The instructions for towing your '06 Jeep are in the Owners Manual.
I hook the towbar to the motorhome FIRST, so that the Jeep won't roll away when the transfer case is put in Neutral, and I never have to set the parking brake(too easy to forget it). Anyway:
Hook towbar to motorhome
Put transfer case in Neutral
Put automatic transmission in Park or manual in 6th gear
Put ignition switch in "OFF, Not Locked" position. Do not try to remove key.
Hook up lights
Hook up safety chains
Ready to go.
I use an inexpensive adjustable width, fixed arm, A-frame towbar by Reese. the last time I looked they were $165 at Walmart. It ain't fancy, there is no prestige in owning one, but it works. I have had this same towbar on several Jeeps over the years, bolted to the front bumpers. I have had it on both stock and custom bumpers. No trouble.
If I were just starting out, though, I would definitely look at the ReadyBrute integrated towbar/braking system that is available from Night Shift Auto (NSA).
It is, IMO, absolutely the best "bang for the buck" that is available!
NOTE: I receive absolutely no remuneration from making that recommendation. I merely think it is a great product!
There are various ways of hooking up tailights and turn signals, from diodes to installing extra bulb sockets and bulbs in the tailights, to switches or trailer connectors to using magnetic lights, to getting custom plug-n-play wiring harnesses. Do a search, you should find lots of reading.
CM1, USN (RET)
2002 Fleetwood Southwind 32V, Ford V10
Daily Driver: '06 PT Cruiser Turbo
Toy and Toad: 2001 Dodge QC SWB, 360 Magnum, Auto, 4X4
Other toys: a pair of Kawasaki Brute Force 750 ATVs and a boat.
"When seconds count, help is only minutes away!"
and fighting to get the Falcon 2 to release on uneven surfaces, the off road version doesn't have the hard to release issue.
When I go to unhook my falcon 2 on uneven surfaces, I start the car and - with a soft foot on the gas pedal and on the brake - I push the car just a schmidge into the tow bar (with the foot still on the brake), then I put the car in Park and set the emergency brake (before I release the brake pedal).
Then I use the Falcon 2's breaker bar to pop the release on the arms. What I have found to work the best with the Falcon 2 for hooking up the arms is to extend both arms and rest them on the crossbar between the base plates, hook up 1 arm then do the other arm. When unhooking - unhook 1 arm, extend it and rest it on the crossbar, then unhook the other arm. This way you're not fighting against the other arm of the tow bar while working with the one in your hands.
2005 Cruise America 28R (Four Winds 28R) on a 2004 Ford E450 SD 6.8L V10 4R100
2009 smart fortwo Passion with Roadmaster "Falcon 2" towbar & tail light kit - pictures

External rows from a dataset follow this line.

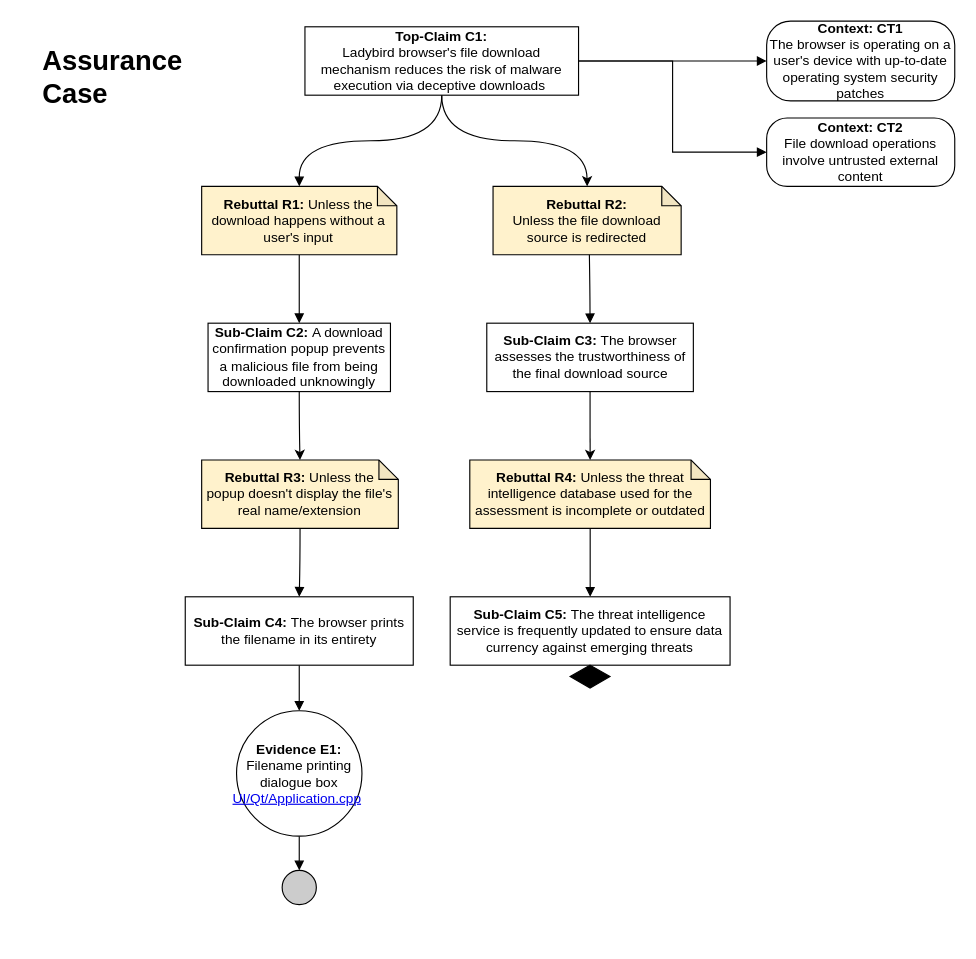
Earlier version of the draw.io diagram docs/assurance_cases/Filedownload_Assurance_Case.drawio (chauler/CYBR8420-Team5-Project). Source tidied: cells renumbered, new cells numbered last; positions are measured from the earlier drawing's top-left corner, leaving out a move shared by most shapes. Both pictures are drawn from the tidied source at 114%, with x=0, y=0 at pixel (36, 21).
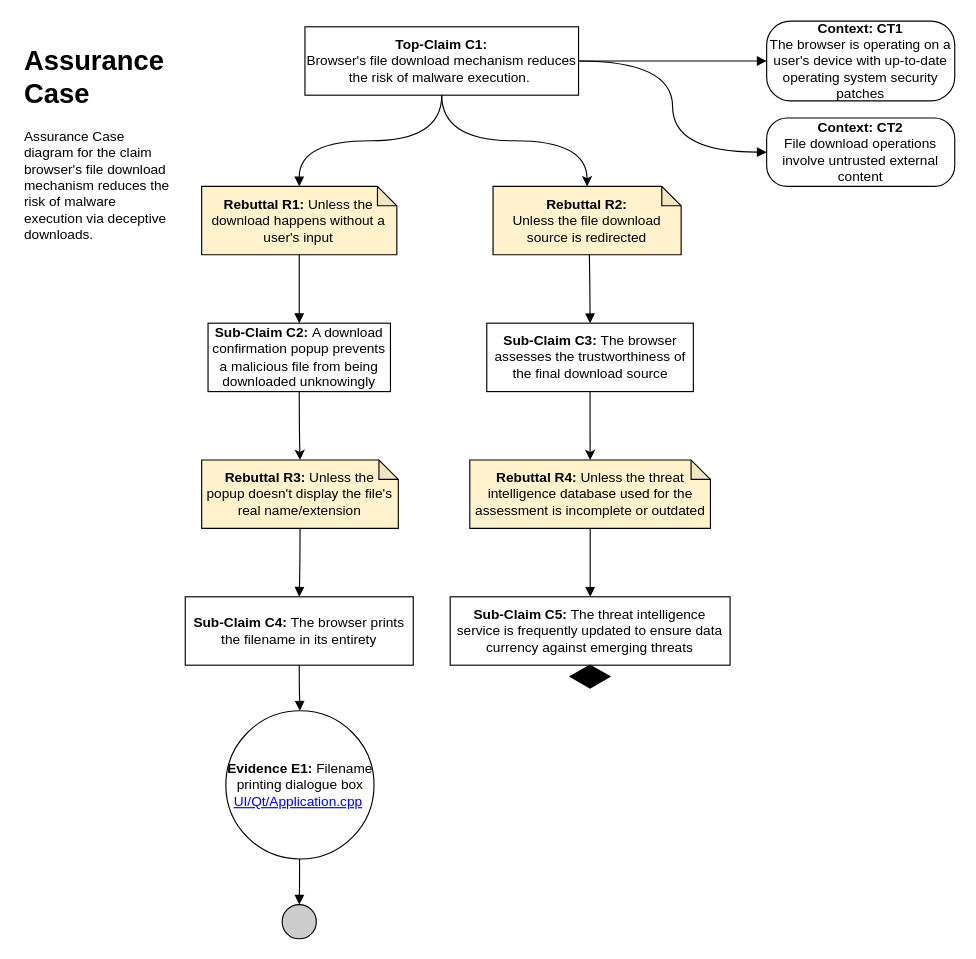
Above is the later version.

Unchanged cells that the change refers to:
```xml
<mxCell id="19" value="&lt;b&gt;Context: CT2&lt;/b&gt;&lt;br&gt;File download operations involve untrusted external content" style="rounded=1;whiteSpace=wrap;html=1;arcSize=30;" parent="1" vertex="1">
  <mxGeometry x="640" y="85" width="165" height="60" as="geometry" />
</mxCell>
```

What changed in the source:
```diff
@@
-    <mxCell id="2" value="&lt;h1&gt;Assurance Case&lt;/h1&gt;" style="text;html=1;strokeColor=none;fillColor=none;spacing=5;spacingTop=-20;whiteSpace=wrap;overflow=hidden;rounded=0;" parent="1" vertex="1">
-      <mxGeometry y="15" width="190" height="70" as="geometry" />
+    <mxCell id="2" value="&lt;h1&gt;Assurance Case&lt;/h1&gt;&lt;div&gt;Assurance Case diagram for the claim browser's file download mechanism reduces the risk of malware execution via deceptive downloads.&lt;/div&gt;" style="text;html=1;strokeColor=none;fillColor=none;spacing=5;spacingTop=-20;whiteSpace=wrap;overflow=hidden;rounded=0;" parent="1" vertex="1">
+      <mxGeometry x="-15.6" y="15" width="135.6" height="190" as="geometry" />
     </mxCell>
@@
     <mxCell id="15" style="ellipse;whiteSpace=wrap;html=1;fillColor=#CCCCCC;" parent="1" vertex="1">
-      <mxGeometry x="215" y="745" width="30" height="30" as="geometry" />
+      <mxGeometry x="215" y="775" width="30" height="30" as="geometry" />
     </mxCell>
     <mxCell id="16" value="&lt;div&gt;&lt;b&gt;Evidence E1: &lt;/b&gt;Filename printing dialogue box&lt;/div&gt;&lt;div&gt;&lt;a rel=&quot;noopener noreferrer&quot; target=&quot;_blank&quot; href=&quot;https://github.com/LadybirdBrowser/ladybird/blob/0e4450f4b3d674803b4152fffa2e548079737604/UI/Qt/Application.cpp#L147-L171&quot;&gt;UI/Qt/Application.cpp&lt;/a&gt;&amp;nbsp;&lt;/div&gt;" style="ellipse;whiteSpace=wrap;html=1;fillColor=#ffffff;rounded=0;" parent="1" vertex="1">
-      <mxGeometry x="175" y="605" width="110" height="110" as="geometry" />
+      <mxGeometry x="165.6" y="605" width="130" height="130" as="geometry" />
     </mxCell>
-    <mxCell id="17" value="&lt;b&gt;Top-Claim C1:&lt;br&gt;&lt;/b&gt;Ladybird browser's file download mechanism reduces the risk of malware execution via deceptive downloads&lt;b&gt;&amp;nbsp;&lt;/b&gt;" style="rounded=0;whiteSpace=wrap;html=1;" parent="1" vertex="1">
+    <mxCell id="17" value="&lt;b&gt;Top-Claim C1:&lt;br&gt;&lt;/b&gt;Browser's file download mechanism reduces the risk of malware execution.&lt;b&gt;&amp;nbsp;&lt;/b&gt;" style="rounded=0;whiteSpace=wrap;html=1;" parent="1" vertex="1">
       <mxGeometry x="235" y="5" width="240" height="60" as="geometry" />
     </mxCell>
-    <mxCell id="18" style="edgeStyle=orthogonalEdgeStyle;rounded=0;jettySize=auto;html=1;exitX=1;exitY=0.5;exitDx=0;exitDy=0;entryX=0;entryY=0.5;entryDx=0;entryDy=0;endArrow=block;endFill=1;" parent="1" edge="1" source="17" target="19">
+    <mxCell id="18" style="edgeStyle=orthogonalEdgeStyle;rounded=0;jettySize=auto;html=1;exitX=1;exitY=0.5;exitDx=0;exitDy=0;entryX=0;entryY=0.5;entryDx=0;entryDy=0;endArrow=block;endFill=1;curved=1;" parent="1" edge="1" source="17" target="19">
       <mxGeometry relative="1" as="geometry" />
     </mxCell>
```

I used the "Blue Ox" brand of tow bar. Worked very well without any problems. When the dealer installed the tow bar hook up onto the jeep he also installed hookups for the lights.
Your jeep owners man. will explain how to hook up and what leavers have to be where. The main thing I found was you have to leave the key in the ing. so the tires do not lock up. I had to end up putting a sign on the dash of the MH reminding me to do that.
We have a forum dedicated to towing vehicles behind motorhomes called the Dinghy Towing forum. I think you will have additional responses from the experienced members who frequent that forum so I am going to move your thread there. Good luck.
2004 Sunnybrook Titan 30FKS TT
Hensley "Arrow" 1400# hitch
2002 Ford F250 Super Duty, 7.3L PSD Visit our website here
Do a search on Ready Brake. Their combined towbar and braking system is the gold standard (and also lowest cost).
X2 I am a mechanical engineer and I think the Ready Brake is the most simple and best designed tow bar/brake system on the market. Best value for your money and if you have any mechanical ability at all, you may be able to install it yourself. Wishing the best with whatever you decide.